▶ **Work task**:
Beginning at the line that contains "--> F[FastF1 analytics]" and ending at the last line of the records below, retype each line exactly and add nothing.

▶ **Exercise data**:
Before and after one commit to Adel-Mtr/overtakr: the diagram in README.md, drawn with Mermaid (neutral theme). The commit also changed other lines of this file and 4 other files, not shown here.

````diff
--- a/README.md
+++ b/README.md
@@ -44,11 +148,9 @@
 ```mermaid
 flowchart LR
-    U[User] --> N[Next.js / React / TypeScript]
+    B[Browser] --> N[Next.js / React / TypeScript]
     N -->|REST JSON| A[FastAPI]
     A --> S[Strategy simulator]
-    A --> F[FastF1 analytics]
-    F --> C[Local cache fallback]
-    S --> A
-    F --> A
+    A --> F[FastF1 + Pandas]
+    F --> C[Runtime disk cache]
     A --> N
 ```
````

▶ **Written reply**:
-    A --> F[FastF1 analytics]
-    F --> C[Local cache fallback]
-    S --> A
-    F --> A
+    A --> F[FastF1 + Pandas]
+    F --> C[Runtime disk cache]
     A --> N
 ```
````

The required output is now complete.